The simulator starts up as a command line shell. To add a node, you type "add". The simulator will then fork a process and run the FreakZ stack on it. The command shell also has two duplex communications channels to the node. One of the duplex communications channels is for data tx and rx. The other is for command tx and rx.

The node runs a simple command parser and is constantly listening to the command rx pipe for instructions. When the user types in a command and addresses that node, the command will be sent directly to that node. Once the node receives the instruction, the command parser will then parse the instruction and arguments and carry out the task.

Probably the toughest part was the radio medium. To simulate a radio medium in the simplest case, when one node transmits, all nodes should ideally be able to hear. I know, I know...it's impossible due to range, fading, etc...but I'm just talking about a simple case. When one node transmits, the data needs to be broadcast to all the nodes. The nodes will then check the address and determine if it should be discarded or sent up the stack. This is how a standard 802.15.4 radio works.

The broadcasting part was difficult because there's not really a good way to do one-to-many interprocess communication on Linux. Some of the candidates were "named pipes", shared memory, and client/server using sockets. However each of them had some drawbacks, mostly in complexity. I experimented a bit with some of them, but after awhile, I decided to take the easy way out. I just keep a list of all the nodes, and when one of them transmits data, it goes to the main shell which then forwards the data to each listening node. Its brute force and crude, but it was the easiest way to broadcast data to all my processes reliably. In the future, I'd like to add some features like transmission range or noise to the radio medium to make it more realistic. But right now, I just want to see how the nodes perform in a network setting.

So that brings me to today. I simulated my first node where I actually brought up all the layers and started a network formation request. Unfortunately, I found a bug immediately so I'm working on the fix now. Actually, it's strange because that same bug should have come up in my old test fixture (the single-process one), but I never saw it before. It's kind of a mystery that bears more investigation, but anyways it's better to catch bugs than let them stay dormant inside the code.

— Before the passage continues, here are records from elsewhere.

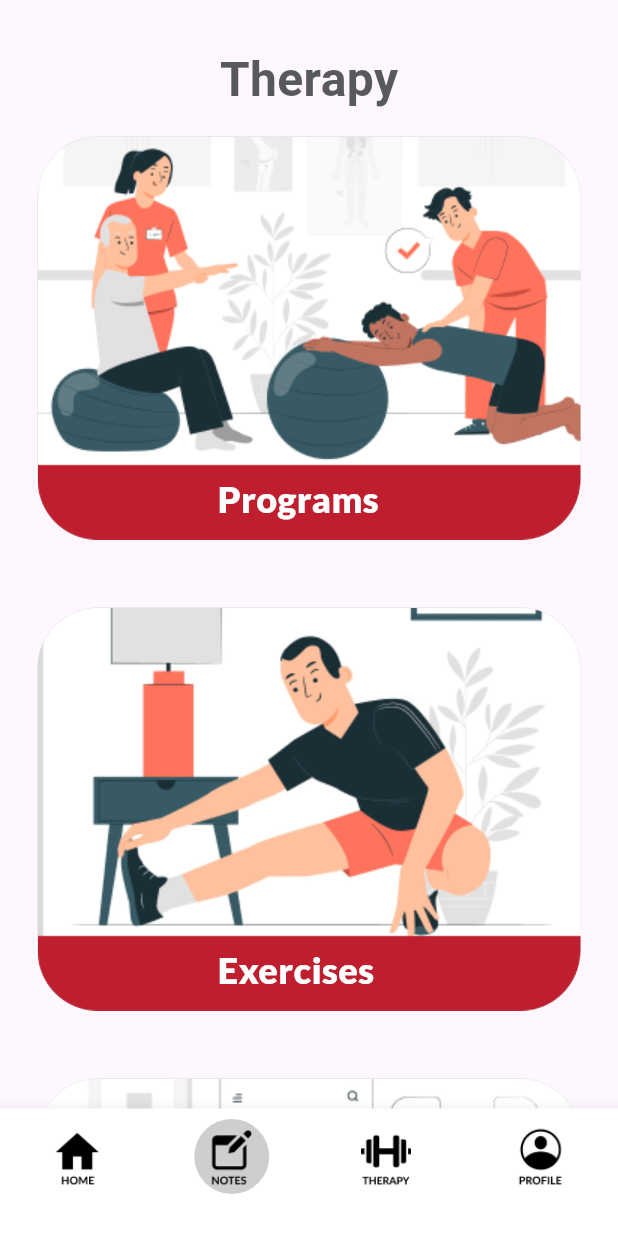
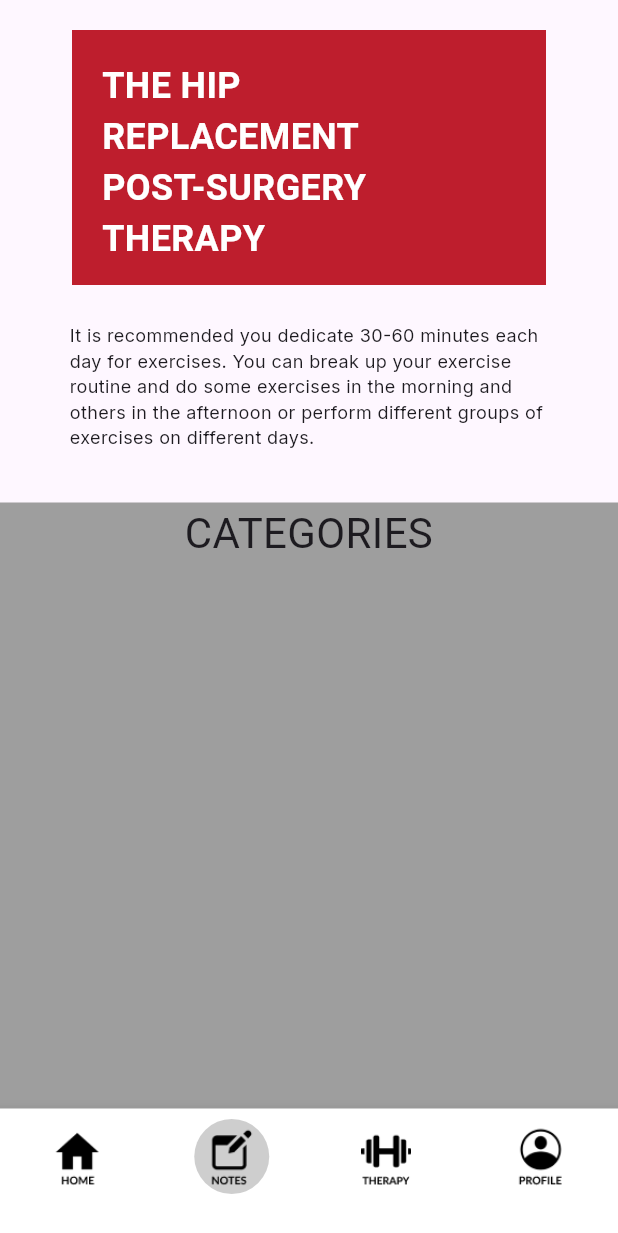
Before and after one commit to coar14/hiphab_hiptherapy, a Flutter app: the screen it shows after launch, item 2 of the bottom bar chosen, on a phone screen of 412 x 824 dp. Shown: the top 1233 px of the screen. Run offline on Flutter 3.47's test engine with Material 3 defaults, Android fonts, the phone set to English and light mode, and no system bars; our stand-ins replace fl_chart, flutter_screenutil, google_fonts, percent_indicator.

Commit message:
ui of notes, not finished

```diff
--- a/lib/screens/notes.dart
+++ b/lib/screens/notes.dart
@@ -1,114 +1,60 @@
 import 'package:flutter/material.dart';
 import 'package:google_fonts/google_fonts.dart';
-import 'package:therapy/themes/app_image.dart';
+import 'package:therapy/themes/const_style.dart';
 
 class Notes extends StatelessWidget {
-  const Notes({super.key});
+  const Notes({Key? key});
 
   @override
   Widget build(BuildContext context) {
     return Scaffold(
       body: SafeArea(
         child: ListView(
+          padding: EdgeInsets.symmetric(vertical: 20),
           scrollDirection: Axis.vertical,
           children: [
-            Padding(
-              padding: const EdgeInsets.symmetric(horizontal:10, vertical: 30),
-              child: Column(
+            Column(
               children: [
-                  Text('Therapy',
+                Container(
+                  height: 170,
+                  width: 316,
+                  color: aRed,
+                  padding: EdgeInsets.all(20.0),
+                  child: Text(
+                    'THE HIP \nREPLACEMENT \nPOST-SURGERY \nTHERAPY',
                     style: GoogleFonts.leagueSpartan(
-                    fontSize: 32,
+                      fontSize: 24,
                       fontWeight: FontWeight.bold,
-                    color:const Color(0xFF58595B)
+                      color: Colors.white,
                     ),
                   ),
-                  const SizedBox(height: 15),
-                  Stack(
-                  children: [
-                    Container(
-                      height: 269,
-                      width: 362,
-                      decoration: BoxDecoration(
-                        color: const Color(0xFFD9D9D9),
-                        borderRadius: BorderRadius.circular(40),
-                        image: const DecorationImage(
-                          image: AssetImage(AppImages.programs)
-                          )
+                ),
+                SizedBox(height: 25),
+                Padding(
+                  padding: EdgeInsets.symmetric(horizontal: 10),
+                  child: Text(
+                    'It is recommended you dedicate 30-60 minutes each \nday for exercises. You can break up your exercise \nroutine and do some exercises in the morning and \nothers in the afternoon or perform different groups of \nexercises on different days.',
+                    style: GoogleFonts.inter(
+                      fontSize: 12,
+                    ),
+                    textAlign: TextAlign.justify,
                   ),
                 ),
-                    Positioned(
-                      top: 225,
-                      left: 120,
-                      child:Text('Programs',
-                    style: GoogleFonts.lato(
-                      fontWeight: FontWeight.w900,
-                      fontSize: 24,
-                      color: Colors.white
+                SizedBox(height: 35),
+                Container(
+                  height: 500,
+                  width: 500,
+                  color: Colors.grey,
+                  child: Text(
+                    'CATEGORIES',
+                    style: GoogleFonts.leagueSpartan(fontSize: 28),
+                    textAlign: TextAlign.center,
+                  ),
                 )
-                    ),
-                    ),
-                  ],
-                  ),
-                  const SizedBox(height: 45),
-                  Stack(
-                  children: [
-                    Container(
-                      height: 269,
-                      width: 362,
-                      decoration: BoxDecoration(
-                        color: const Color(0xFFD9D9D9),
-                        borderRadius: BorderRadius.circular(40),
-                        image: const DecorationImage(
-                          image: AssetImage(AppImages.exercises)
-                          )
-                      ),
-                    ),
-                    Positioned(
-                      top: 225,
-                      left: 120,
-                      child:Text('Exercises',
-                    style: GoogleFonts.lato(
-                      fontWeight: FontWeight.w900,
-                      fontSize: 24,
-                      color: Colors.white
-                    )
-                    ),
-                    ),
-                  ],
-                  ),
-                  const SizedBox(height: 45),
-                  Stack(
-                  children: [
-                    Container(
-                      height: 269,
-                      width: 362,
-                      decoration: BoxDecoration(
-                        color: const Color(0xFFD9D9D9),
-                        borderRadius: BorderRadius.circular(40),
-                        image: const DecorationImage(
-                          image: AssetImage(AppImages.plan)
-                          )
-                      ),
-                    ),
-                    Positioned(
-                      top: 225,
-                      left: 120,
-                      child:Text('Create your plan',
-                    style: GoogleFonts.lato(
-                      fontWeight: FontWeight.w900,
-                      fontSize: 24,
-                      color: Colors.white
-                    )
-                    ),
-                    ),
               ],
             ),
           ],
         ),
-            )
-          ],
-        )
       ),
     );
   }
--- a/lib/themes/const_style.dart
+++ b/lib/themes/const_style.dart
@@ -3,3 +3,4 @@ import 'package:flutter/material.dart';
 const Color aGray = Color(0xFF58595B);
 const Color abox = Color(0xFFE8E8E8);
 const Color aRed = Color(0xFFBE1E2D);
+const Color bGray = Color(0xFFD9D9D9);
```
Lines whose indentation alone changed are shown as unchanged.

I found out the reason why I didn't see the problem in my test fixture. I tested the mac components that made up nwk formation individually but didn't test them running together in the actual nwk formation code. Oops.